## EXERCISE REQUIREMENTS
Report every line below that has the string "import" in it.

## DATASET ENTRIES
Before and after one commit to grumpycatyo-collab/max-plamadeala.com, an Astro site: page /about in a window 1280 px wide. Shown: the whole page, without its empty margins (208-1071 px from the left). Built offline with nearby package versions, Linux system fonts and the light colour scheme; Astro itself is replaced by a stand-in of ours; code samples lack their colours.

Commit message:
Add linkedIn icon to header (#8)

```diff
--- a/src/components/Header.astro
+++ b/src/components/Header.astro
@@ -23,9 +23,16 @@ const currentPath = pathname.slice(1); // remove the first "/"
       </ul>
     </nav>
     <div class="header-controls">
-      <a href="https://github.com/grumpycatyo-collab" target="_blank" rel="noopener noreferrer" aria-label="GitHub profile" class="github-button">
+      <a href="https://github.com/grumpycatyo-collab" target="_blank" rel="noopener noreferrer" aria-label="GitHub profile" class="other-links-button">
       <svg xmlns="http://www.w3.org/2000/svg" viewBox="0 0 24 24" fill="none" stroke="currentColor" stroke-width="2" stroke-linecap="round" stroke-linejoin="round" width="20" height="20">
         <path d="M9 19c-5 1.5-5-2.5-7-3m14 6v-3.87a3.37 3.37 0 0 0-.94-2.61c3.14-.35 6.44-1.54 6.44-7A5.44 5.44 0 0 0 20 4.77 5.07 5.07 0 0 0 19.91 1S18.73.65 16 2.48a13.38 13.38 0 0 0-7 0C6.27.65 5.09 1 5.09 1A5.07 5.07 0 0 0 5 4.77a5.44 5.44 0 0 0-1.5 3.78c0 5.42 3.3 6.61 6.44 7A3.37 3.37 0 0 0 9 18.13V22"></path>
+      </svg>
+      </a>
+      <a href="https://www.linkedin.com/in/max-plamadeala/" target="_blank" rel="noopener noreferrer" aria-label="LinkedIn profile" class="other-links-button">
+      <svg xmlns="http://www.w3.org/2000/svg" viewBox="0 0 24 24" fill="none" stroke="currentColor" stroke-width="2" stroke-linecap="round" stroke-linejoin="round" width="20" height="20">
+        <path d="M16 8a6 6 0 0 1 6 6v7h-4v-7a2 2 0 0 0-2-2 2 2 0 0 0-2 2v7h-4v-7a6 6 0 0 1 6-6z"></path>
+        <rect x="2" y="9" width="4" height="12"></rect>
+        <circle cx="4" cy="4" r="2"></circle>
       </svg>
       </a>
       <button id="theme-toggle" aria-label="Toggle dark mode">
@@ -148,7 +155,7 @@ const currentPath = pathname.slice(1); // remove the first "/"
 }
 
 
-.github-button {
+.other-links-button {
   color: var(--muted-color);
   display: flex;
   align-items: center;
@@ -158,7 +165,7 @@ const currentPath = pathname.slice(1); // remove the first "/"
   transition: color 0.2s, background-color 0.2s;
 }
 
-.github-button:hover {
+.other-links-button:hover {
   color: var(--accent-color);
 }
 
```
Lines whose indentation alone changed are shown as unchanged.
==
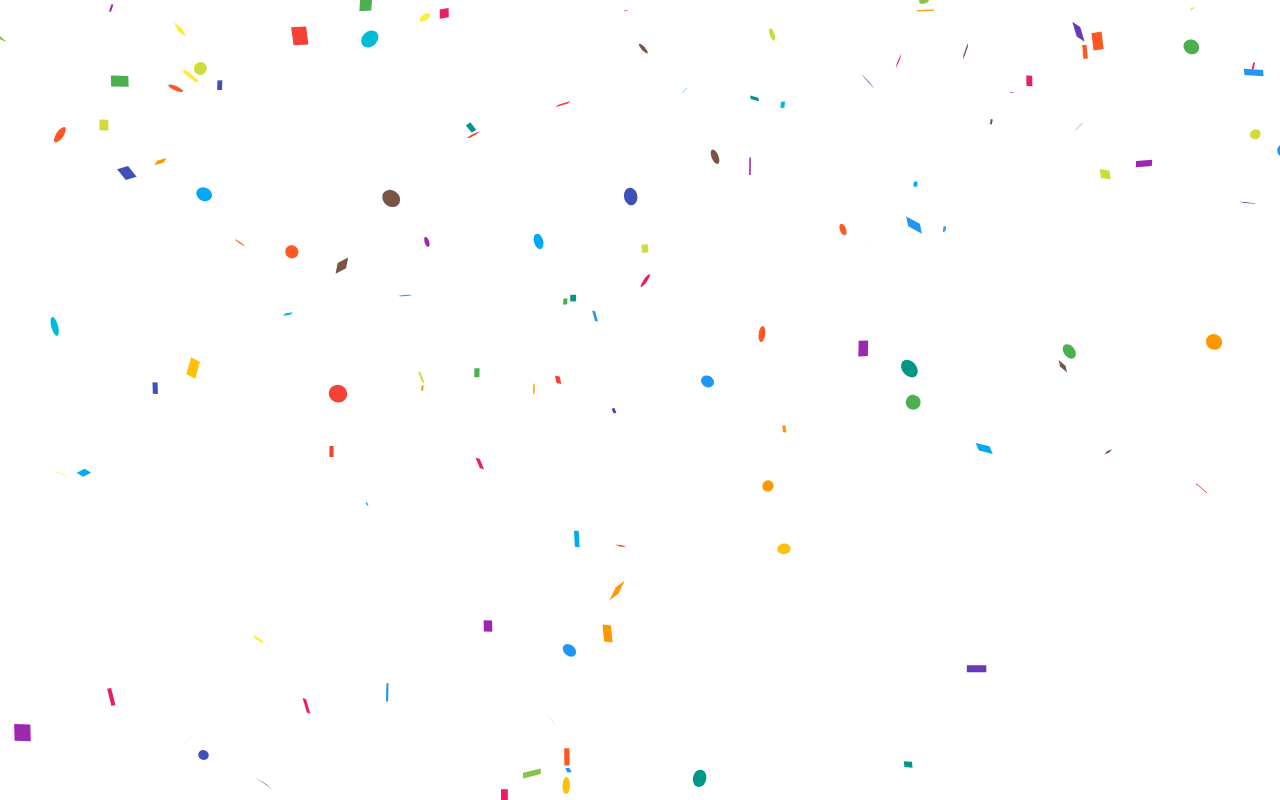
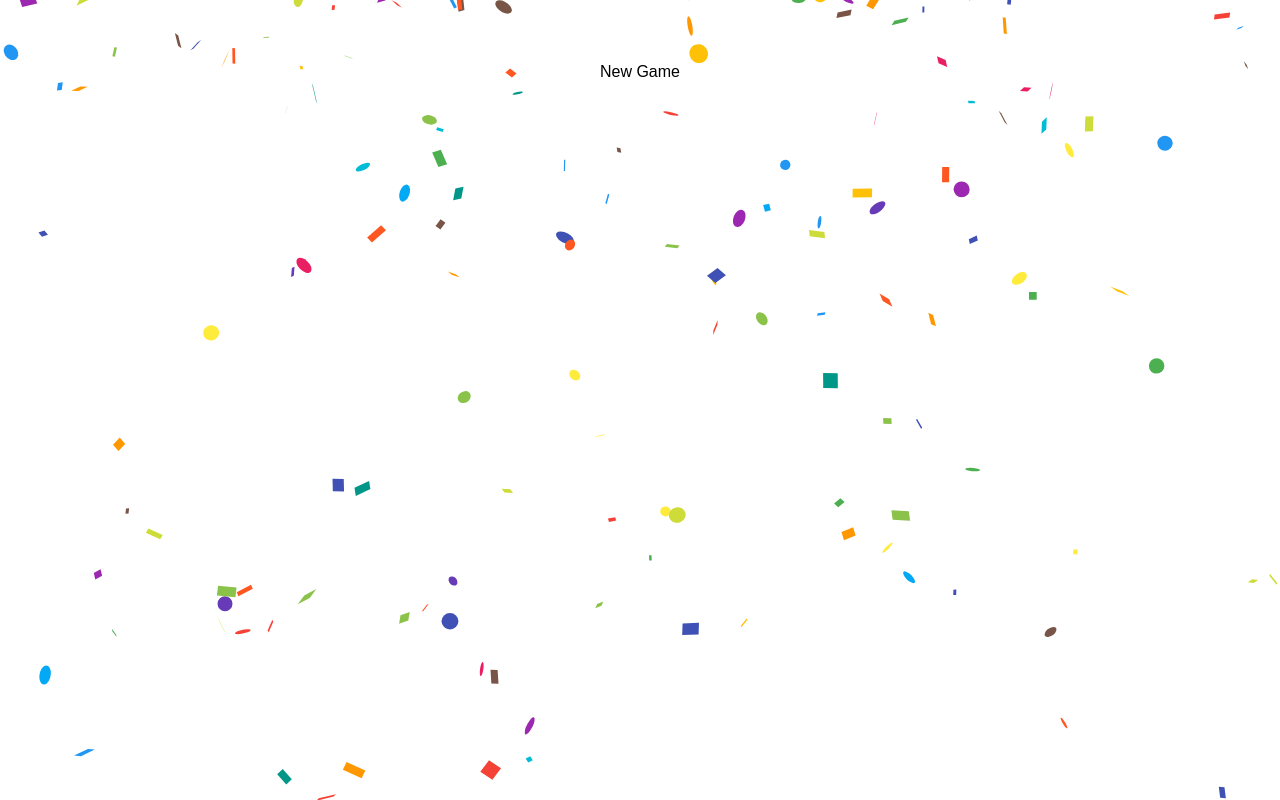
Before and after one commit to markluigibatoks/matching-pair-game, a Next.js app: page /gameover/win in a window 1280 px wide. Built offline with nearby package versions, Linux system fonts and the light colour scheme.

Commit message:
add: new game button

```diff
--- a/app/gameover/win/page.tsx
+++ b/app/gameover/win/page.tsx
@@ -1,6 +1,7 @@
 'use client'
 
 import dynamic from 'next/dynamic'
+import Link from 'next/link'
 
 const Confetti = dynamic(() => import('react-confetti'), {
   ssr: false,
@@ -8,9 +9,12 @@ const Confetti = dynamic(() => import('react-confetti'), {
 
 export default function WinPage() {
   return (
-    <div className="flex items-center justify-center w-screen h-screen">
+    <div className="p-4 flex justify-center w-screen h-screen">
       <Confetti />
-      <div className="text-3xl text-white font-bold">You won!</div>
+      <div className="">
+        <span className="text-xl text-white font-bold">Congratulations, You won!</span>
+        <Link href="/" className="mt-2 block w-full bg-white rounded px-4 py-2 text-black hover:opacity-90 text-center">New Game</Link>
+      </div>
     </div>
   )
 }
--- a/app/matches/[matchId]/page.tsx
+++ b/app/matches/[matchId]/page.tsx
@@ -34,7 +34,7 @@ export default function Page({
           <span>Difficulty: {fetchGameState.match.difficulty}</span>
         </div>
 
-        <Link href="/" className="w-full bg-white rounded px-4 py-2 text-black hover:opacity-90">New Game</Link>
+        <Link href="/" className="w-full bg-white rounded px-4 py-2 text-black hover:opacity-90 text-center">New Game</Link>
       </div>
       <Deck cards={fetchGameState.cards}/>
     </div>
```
--
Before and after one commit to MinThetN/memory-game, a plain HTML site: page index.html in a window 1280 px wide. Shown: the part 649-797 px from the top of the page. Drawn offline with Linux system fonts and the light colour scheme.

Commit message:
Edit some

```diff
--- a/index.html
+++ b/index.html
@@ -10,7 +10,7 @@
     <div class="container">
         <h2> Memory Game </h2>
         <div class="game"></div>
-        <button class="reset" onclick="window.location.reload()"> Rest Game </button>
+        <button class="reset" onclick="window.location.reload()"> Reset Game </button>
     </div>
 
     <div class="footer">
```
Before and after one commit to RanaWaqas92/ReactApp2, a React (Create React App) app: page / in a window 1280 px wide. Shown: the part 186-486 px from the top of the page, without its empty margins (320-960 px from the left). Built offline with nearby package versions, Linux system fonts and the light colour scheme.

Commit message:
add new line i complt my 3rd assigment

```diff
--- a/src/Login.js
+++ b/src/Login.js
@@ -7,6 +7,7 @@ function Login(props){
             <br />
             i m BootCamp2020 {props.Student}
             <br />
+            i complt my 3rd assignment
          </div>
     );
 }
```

## RESULT
 import dynamic from 'next/dynamic'
+import Link from 'next/link'
 const Confetti = dynamic(() => import('react-confetti'), {
@@ -8,9 +9,12 @@ const Confetti = dynamic(() => import('react-confetti'), {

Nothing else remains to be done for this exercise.